Derek’s flat is a mean, cold, rubbish-strewn hovel, a filthy sheet tacked across the window, a soupy consistency to the air.
‘This is the first time I’ve been out in a week,’ he says, draping an army surplus greatcoat over his shoulders like a cloak. ‘I keep myself to myself.’
For all the obvious signs of neglect, Derek is still an impressive figure. With his swollen belly, his fleshy breasts spilling out the sides of a cut-off Motorhead tee, his full beard and knotted grey pony-tail, he wouldn’t look out of place at a heavy metal festival, or at the back of a lamplit cave, with a book, a skull and an hourglass.
‘People can be so cruel,’ he says, picking up the walking stick by the door. ‘They never used to be.’
Derek suffers from PTSD. He was coping all right until he lost his job under difficult circumstances a few years ago, and it’s been a slide ever since.
‘All that work I put in to the place,’ he says. ‘All those years. And then all of a sudden there’s a change of management. Some new kids come in – kids! – and they say Okay Derek. You’re no longer the manager. You’re the manager’s assistant. And it all goes to shit. And there’s nothing I can do to stop it.’ He starts to cry. I tear off some tissue from the roll and he buries his face.
‘Thanks,’ he says, after a while. ‘Sorry to be a pain.’
When I do his ECG there are some anomalies, nothing drastic, worth a check-up.

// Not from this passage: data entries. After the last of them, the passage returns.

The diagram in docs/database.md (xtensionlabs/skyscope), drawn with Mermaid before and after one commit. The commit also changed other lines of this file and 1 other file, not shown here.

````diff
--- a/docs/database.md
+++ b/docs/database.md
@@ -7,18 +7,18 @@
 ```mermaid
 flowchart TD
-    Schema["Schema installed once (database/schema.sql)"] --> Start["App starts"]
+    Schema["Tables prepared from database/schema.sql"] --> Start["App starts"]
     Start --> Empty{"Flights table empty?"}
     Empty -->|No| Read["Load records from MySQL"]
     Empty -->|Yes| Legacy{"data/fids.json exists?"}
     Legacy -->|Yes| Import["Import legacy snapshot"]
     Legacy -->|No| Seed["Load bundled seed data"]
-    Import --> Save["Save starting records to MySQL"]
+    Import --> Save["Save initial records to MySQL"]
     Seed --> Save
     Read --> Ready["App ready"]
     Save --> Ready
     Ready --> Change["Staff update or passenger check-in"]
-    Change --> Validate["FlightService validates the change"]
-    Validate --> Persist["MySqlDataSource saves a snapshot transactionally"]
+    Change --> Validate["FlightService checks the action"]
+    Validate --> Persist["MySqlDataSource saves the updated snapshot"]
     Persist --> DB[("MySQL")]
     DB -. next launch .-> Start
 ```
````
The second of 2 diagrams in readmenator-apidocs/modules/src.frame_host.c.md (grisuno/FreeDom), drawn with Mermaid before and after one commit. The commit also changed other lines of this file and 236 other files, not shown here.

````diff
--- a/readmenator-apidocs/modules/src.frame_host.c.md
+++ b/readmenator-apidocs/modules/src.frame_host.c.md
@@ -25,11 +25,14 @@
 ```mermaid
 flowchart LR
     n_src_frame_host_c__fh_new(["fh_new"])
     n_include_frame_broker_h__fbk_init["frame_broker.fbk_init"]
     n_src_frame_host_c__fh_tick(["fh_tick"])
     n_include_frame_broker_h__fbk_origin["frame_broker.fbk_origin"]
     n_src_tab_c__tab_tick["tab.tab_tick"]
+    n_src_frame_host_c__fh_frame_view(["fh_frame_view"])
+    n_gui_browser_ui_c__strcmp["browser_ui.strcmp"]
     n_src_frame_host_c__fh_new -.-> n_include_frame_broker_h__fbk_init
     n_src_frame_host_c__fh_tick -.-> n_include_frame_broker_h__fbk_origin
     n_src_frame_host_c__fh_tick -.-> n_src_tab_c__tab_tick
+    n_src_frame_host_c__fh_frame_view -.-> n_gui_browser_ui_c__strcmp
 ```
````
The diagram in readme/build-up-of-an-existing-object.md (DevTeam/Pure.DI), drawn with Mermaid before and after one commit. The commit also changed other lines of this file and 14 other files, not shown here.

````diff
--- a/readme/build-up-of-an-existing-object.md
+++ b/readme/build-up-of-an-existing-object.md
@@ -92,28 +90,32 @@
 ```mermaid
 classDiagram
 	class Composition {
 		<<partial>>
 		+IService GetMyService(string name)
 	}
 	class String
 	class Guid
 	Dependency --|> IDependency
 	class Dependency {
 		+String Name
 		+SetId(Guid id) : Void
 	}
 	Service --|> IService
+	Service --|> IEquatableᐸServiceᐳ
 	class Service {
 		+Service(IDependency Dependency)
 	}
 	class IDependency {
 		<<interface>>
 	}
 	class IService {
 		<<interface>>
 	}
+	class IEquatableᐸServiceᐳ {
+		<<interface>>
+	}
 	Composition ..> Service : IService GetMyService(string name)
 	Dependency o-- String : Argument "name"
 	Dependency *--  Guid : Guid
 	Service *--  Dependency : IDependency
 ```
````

‘Is that my heart?’ he says, staring at the screen, hands palm-up on his knees like he’s receiving a blessing. ‘Well. At least it proves I’ve got one.’